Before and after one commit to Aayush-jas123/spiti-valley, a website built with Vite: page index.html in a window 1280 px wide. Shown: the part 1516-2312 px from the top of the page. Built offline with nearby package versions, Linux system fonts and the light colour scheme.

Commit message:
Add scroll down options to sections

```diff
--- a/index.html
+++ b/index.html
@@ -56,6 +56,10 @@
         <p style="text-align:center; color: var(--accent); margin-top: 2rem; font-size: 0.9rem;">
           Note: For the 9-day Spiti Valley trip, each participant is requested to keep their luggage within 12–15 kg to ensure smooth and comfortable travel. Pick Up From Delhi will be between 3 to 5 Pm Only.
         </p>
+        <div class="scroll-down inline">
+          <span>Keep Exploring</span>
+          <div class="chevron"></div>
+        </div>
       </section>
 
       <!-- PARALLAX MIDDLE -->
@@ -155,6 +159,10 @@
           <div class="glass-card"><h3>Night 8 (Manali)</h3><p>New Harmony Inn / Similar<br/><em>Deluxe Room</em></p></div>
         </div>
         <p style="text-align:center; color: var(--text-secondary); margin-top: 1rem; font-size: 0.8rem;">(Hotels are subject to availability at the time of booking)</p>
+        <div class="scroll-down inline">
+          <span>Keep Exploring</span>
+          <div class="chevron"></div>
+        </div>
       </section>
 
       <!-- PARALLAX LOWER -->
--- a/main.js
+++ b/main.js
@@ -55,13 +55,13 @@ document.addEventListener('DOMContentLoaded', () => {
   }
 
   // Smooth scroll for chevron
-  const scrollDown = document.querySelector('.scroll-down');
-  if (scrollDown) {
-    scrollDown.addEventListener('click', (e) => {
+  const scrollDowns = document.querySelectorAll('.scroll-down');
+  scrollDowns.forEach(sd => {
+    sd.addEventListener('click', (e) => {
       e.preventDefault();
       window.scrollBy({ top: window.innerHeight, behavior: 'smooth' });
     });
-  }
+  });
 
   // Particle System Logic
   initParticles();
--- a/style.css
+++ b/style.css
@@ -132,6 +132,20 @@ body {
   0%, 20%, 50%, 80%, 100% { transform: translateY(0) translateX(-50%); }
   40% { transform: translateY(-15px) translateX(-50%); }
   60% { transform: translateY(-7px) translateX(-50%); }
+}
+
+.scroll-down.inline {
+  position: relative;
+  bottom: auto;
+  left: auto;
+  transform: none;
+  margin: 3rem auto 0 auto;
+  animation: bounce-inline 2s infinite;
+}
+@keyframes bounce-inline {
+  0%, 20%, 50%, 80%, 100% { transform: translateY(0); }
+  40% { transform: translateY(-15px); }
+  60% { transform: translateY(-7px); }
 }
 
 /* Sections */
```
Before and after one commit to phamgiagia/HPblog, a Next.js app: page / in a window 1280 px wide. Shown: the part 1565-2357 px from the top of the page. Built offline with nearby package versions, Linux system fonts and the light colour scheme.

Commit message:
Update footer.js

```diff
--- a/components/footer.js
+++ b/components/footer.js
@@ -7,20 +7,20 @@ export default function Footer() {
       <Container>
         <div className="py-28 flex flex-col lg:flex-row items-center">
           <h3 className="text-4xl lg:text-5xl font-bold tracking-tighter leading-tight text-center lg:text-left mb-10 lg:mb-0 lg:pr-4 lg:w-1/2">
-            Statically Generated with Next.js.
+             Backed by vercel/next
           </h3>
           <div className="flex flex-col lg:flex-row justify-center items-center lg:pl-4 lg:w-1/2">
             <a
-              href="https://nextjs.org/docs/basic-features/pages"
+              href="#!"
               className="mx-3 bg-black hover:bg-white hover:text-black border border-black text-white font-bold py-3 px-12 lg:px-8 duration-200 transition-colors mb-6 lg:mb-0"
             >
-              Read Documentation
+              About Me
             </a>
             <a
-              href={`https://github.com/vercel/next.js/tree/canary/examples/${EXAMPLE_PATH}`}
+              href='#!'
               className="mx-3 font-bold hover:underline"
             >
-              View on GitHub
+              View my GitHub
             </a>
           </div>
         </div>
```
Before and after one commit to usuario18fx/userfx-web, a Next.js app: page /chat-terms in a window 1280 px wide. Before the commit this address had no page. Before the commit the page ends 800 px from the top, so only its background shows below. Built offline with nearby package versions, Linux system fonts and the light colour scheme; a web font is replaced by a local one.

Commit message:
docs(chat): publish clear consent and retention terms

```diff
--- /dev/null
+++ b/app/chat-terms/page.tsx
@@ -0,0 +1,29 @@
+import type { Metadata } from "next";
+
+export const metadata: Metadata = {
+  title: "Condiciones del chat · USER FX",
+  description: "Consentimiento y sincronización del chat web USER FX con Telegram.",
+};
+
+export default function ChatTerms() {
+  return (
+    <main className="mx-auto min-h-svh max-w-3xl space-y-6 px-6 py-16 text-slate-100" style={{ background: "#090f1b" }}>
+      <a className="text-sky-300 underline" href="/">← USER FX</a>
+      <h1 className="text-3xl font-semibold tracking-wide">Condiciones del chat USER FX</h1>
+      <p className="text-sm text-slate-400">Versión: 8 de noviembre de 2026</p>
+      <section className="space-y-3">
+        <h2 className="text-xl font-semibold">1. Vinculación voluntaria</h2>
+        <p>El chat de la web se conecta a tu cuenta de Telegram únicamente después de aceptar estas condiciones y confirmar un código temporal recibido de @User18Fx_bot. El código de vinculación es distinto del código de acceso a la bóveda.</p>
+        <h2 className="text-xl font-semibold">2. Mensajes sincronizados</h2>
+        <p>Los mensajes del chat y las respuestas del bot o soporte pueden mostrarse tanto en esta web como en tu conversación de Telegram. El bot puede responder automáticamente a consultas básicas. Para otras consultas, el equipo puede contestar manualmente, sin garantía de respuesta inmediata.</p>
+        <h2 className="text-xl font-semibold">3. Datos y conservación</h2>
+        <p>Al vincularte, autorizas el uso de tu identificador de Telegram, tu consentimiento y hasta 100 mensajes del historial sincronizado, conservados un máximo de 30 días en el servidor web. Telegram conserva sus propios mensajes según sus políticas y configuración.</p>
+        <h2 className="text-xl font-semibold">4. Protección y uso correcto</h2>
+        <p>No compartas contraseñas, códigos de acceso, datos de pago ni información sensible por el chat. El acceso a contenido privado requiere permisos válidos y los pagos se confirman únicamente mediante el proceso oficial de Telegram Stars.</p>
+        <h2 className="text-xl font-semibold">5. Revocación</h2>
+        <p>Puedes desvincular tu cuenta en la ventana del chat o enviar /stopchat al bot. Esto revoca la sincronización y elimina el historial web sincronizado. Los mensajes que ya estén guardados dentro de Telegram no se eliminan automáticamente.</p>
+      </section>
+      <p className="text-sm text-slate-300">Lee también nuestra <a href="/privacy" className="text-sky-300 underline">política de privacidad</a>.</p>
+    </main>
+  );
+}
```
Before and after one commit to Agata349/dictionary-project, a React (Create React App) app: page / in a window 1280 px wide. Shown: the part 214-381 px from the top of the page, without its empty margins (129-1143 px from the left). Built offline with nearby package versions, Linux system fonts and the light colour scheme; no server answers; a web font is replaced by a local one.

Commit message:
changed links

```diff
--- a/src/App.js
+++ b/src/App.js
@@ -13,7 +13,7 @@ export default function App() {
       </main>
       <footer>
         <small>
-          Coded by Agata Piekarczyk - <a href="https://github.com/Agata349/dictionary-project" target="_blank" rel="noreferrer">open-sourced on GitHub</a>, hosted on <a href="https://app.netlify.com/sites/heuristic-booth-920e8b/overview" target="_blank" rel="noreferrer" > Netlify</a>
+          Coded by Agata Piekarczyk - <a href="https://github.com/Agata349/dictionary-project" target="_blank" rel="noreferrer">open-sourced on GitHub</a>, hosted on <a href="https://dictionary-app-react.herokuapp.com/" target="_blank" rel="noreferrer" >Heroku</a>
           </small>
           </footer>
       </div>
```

================

- [TASK PROMPT] Return from the data every line that holds "export".

- [TASK RESPONSE]
@@ -7,20 +7,20 @@ export default function Footer() {
+export const metadata: Metadata = {
+export default function ChatTerms() {
@@ -13,7 +13,7 @@ export default function App() {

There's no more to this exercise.